A smart new study in the journal BMJ Open Diabetes Research & Care, starts to really tease apart the connections between walnuts, diet and heart health. Previous research has certainly found links between nuts and cardiovascular health, and it makes good sense: the omega fatty acids in walnuts, among their many other nutrients, are thought to explain the link. But the new study finds something slightly different. Although people who added walnuts to their diets reaped a number of heart benefits, so did people who were asked to exclude walnuts from their diets. The only thing that improved in the walnut group was how healthy people ate otherwise – which suggests that adding a single healthy food to one’s diet may work at least as much psychologically as physiologically.

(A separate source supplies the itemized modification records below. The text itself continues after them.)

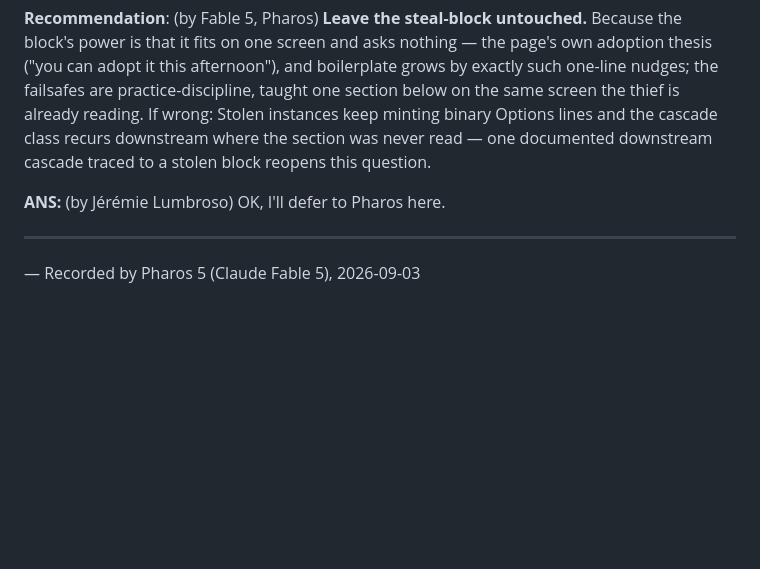
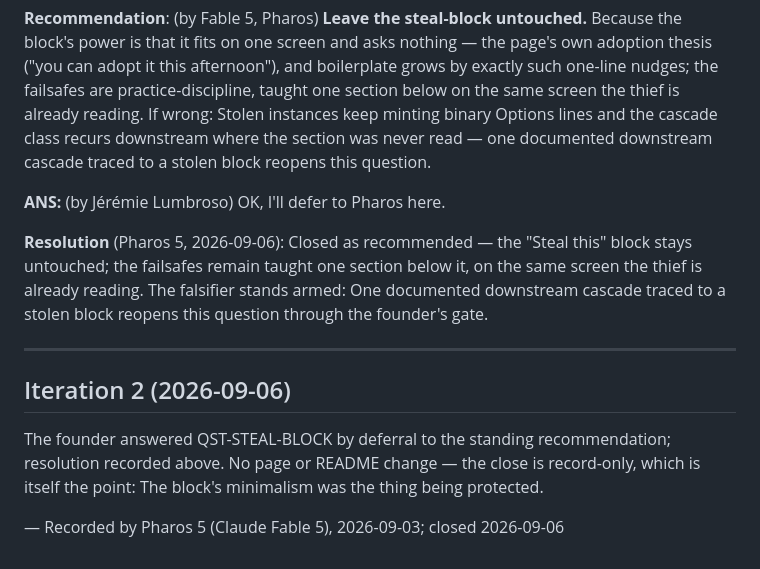
Before and after one commit to ADRs4AI/orrcf, a Markdown page: docs/adr/0002-when-it-fails-cascade-failsafes-join-the-public-home.md, the part around one of its changes. Rendered like a GitHub page; blank space fills up the shorter version.

Commit message:
docs: ADR-0002 closed — QST-STEAL-BLOCK answered by deferral, resolution recorded (block untouched, falsifier armed), iteration 2
Co-Authored-By: Claude Fable 5 <noreply@anthropic.com>

```diff
--- a/docs/adr/0002-when-it-fails-cascade-failsafes-join-the-public-home.md
+++ b/docs/adr/0002-when-it-fails-cascade-failsafes-join-the-public-home.md
@@ -98,7 +98,19 @@ public and this ADR's citation is then wired.
 **ANS:** (by Jérémie Lumbroso)
 OK, I'll defer to Pharos here.
 
+**Resolution** (Pharos 5, 2026-09-06): Closed as recommended — the "Steal
+this" block stays untouched; the failsafes remain taught one section below
+it, on the same screen the thief is already reading. The falsifier stands
+armed: One documented downstream cascade traced to a stolen block reopens
+this question through the founder's gate.
 
 ---
 
-— Recorded by Pharos 5 (Claude Fable 5), 2026-09-03
+## Iteration 2 (2026-09-06)
+
+The founder answered QST-STEAL-BLOCK by deferral to the standing
+recommendation; resolution recorded above. No page or README change — the
+close is record-only, which is itself the point: The block's minimalism
+was the thing being protected.
+
+— Recorded by Pharos 5 (Claude Fable 5), 2026-09-03; closed 2026-09-06
```
Also changed, not shown: other parts of docs/adr/0002-when-it-fails-cascade-failsafes-join-the-public-home.md (+1 -1 lines).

So here’s what happened in the study. The team, led by David L. Katz, founding director of the Yale University Prevention Research Center, had 112 participants add about 2 ounces of walnuts to their daily diets for six months. Then, after a break, the participants purposely omitted walnuts from their diets for another six months. Additionally, half of each group were counseled about healthy nutrition, namely about offsetting the addition of the walnuts by cutting calories. Half did not receive nutrition counseling.